╔══

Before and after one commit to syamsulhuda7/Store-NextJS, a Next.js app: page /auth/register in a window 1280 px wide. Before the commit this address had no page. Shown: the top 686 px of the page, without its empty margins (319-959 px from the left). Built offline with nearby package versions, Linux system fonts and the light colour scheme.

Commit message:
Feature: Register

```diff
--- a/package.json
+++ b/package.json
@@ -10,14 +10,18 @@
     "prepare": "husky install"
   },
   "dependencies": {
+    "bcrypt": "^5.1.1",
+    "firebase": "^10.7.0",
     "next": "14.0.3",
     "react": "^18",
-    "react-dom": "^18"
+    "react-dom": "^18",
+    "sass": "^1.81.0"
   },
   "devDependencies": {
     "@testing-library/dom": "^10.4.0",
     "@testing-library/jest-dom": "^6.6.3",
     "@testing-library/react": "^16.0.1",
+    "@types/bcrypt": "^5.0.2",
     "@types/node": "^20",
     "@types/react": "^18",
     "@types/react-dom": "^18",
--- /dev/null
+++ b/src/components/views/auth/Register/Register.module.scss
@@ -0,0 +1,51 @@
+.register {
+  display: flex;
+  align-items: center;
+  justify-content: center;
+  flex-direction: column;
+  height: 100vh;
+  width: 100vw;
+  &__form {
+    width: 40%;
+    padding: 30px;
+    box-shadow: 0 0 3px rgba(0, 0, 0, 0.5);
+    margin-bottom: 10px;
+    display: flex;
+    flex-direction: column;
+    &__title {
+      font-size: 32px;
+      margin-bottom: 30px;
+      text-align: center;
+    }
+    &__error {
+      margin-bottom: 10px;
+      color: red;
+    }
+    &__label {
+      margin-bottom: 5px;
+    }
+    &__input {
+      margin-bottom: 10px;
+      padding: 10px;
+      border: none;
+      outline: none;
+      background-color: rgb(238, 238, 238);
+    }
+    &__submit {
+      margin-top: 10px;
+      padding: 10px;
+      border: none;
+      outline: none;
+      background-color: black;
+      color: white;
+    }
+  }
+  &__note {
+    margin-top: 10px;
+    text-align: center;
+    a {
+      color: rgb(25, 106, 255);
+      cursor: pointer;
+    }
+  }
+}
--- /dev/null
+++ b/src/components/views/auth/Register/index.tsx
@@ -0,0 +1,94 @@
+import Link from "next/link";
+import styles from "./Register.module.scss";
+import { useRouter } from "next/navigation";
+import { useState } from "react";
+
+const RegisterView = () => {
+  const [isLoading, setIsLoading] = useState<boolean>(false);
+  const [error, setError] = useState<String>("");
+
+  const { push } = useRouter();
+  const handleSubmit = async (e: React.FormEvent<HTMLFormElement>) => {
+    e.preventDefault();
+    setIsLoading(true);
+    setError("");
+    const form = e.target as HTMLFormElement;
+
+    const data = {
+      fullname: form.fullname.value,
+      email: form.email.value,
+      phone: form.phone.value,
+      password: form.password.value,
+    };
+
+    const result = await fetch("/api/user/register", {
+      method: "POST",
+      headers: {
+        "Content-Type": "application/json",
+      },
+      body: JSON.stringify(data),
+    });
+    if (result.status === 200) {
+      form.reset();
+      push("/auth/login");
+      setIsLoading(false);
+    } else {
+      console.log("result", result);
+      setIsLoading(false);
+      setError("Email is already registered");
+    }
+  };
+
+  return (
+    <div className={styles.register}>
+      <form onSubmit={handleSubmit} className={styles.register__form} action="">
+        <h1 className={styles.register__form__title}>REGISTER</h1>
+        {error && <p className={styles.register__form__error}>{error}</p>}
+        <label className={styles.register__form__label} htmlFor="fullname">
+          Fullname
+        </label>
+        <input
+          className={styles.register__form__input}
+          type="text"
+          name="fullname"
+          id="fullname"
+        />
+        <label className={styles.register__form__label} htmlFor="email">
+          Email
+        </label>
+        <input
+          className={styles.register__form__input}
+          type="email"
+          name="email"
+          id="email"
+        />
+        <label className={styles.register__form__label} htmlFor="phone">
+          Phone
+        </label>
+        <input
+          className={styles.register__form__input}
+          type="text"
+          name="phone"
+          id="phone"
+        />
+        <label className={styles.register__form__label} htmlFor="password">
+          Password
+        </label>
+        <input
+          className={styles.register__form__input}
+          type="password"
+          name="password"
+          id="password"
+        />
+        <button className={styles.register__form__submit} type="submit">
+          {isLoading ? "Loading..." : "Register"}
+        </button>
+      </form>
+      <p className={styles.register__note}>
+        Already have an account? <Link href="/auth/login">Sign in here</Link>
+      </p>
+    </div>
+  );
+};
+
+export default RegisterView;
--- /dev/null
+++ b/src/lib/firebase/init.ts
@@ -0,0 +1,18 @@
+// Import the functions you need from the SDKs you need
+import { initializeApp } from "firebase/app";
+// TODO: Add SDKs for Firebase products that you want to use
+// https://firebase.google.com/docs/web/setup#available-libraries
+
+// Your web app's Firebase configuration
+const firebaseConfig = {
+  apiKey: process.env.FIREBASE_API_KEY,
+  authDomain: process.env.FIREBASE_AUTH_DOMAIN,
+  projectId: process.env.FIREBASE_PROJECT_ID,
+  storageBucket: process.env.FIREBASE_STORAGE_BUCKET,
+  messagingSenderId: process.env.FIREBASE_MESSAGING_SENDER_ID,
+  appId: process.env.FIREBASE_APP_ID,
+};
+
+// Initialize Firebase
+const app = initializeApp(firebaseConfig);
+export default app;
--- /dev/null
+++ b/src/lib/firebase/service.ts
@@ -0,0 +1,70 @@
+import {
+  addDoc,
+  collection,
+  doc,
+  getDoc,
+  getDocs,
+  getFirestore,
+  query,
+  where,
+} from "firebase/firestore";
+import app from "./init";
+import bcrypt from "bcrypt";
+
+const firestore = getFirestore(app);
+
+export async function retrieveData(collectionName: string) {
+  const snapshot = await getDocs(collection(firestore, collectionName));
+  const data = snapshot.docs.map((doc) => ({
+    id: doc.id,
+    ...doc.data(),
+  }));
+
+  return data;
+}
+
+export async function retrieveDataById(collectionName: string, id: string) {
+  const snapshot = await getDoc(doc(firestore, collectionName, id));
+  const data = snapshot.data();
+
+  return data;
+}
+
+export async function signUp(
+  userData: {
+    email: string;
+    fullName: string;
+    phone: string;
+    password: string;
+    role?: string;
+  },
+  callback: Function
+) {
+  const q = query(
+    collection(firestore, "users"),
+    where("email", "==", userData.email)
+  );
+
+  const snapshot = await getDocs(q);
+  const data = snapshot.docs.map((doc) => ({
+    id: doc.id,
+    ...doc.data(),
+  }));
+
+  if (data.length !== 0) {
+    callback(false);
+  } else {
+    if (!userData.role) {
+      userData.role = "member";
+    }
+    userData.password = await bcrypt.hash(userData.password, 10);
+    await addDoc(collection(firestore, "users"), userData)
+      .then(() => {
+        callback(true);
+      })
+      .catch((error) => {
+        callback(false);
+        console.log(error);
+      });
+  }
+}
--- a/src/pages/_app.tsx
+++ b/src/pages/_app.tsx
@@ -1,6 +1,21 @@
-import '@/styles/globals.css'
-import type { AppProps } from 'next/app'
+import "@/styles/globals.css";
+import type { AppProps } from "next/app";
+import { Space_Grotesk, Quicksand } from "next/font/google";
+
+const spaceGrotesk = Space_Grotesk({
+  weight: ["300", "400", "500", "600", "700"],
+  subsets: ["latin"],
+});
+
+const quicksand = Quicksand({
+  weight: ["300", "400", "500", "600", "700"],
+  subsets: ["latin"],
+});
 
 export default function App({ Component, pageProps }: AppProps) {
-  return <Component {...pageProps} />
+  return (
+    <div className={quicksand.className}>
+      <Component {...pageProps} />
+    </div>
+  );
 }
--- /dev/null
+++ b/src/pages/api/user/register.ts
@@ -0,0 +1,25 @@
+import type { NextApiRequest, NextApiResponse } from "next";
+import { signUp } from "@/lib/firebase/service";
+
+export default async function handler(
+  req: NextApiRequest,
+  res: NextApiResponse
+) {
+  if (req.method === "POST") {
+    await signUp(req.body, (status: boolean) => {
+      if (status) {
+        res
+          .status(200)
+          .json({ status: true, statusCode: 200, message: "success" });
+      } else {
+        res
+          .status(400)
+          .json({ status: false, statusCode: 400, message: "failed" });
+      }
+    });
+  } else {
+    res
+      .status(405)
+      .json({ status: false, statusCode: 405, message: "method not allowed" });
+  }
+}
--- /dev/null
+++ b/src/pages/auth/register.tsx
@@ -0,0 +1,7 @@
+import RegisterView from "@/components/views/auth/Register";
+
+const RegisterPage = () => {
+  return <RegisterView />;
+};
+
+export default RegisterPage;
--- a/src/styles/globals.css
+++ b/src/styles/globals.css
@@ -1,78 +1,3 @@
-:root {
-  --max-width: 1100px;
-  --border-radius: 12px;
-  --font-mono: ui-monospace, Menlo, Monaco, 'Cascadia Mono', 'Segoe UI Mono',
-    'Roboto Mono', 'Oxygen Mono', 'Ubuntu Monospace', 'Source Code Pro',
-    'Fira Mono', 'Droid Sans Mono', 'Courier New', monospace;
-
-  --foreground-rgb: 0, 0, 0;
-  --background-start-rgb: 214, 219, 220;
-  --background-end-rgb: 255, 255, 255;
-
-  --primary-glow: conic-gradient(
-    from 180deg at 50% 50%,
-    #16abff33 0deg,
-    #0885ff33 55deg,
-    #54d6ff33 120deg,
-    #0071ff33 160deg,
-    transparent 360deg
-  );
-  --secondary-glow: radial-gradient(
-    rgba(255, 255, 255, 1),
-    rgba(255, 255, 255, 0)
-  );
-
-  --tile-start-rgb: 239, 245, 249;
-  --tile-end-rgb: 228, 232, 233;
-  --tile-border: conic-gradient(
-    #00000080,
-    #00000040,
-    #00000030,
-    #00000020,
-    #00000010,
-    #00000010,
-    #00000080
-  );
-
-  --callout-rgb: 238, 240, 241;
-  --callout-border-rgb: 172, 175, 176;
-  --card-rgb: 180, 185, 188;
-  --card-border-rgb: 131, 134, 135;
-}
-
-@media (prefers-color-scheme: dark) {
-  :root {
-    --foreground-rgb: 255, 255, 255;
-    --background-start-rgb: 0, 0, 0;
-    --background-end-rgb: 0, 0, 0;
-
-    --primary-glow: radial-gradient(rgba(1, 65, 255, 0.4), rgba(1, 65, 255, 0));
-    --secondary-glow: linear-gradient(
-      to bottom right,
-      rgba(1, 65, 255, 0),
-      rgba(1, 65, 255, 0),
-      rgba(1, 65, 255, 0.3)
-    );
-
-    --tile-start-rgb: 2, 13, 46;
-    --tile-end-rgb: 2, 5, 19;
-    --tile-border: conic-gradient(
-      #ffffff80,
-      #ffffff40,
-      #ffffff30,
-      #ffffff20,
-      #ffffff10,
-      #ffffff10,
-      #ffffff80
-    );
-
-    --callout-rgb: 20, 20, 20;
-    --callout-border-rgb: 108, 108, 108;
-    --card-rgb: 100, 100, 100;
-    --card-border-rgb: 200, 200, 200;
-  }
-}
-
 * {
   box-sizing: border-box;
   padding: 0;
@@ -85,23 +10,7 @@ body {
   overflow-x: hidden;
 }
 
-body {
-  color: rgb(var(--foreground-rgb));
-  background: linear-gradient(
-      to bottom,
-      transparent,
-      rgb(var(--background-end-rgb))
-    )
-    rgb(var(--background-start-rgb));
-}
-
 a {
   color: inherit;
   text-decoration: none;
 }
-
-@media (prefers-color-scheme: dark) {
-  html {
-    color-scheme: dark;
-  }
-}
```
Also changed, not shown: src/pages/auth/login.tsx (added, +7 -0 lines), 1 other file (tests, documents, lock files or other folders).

╚══

- **Aim of the task**: Work through the records above line by line and count those that hold the string "gradient". Give only the result.

- **Output below**: 7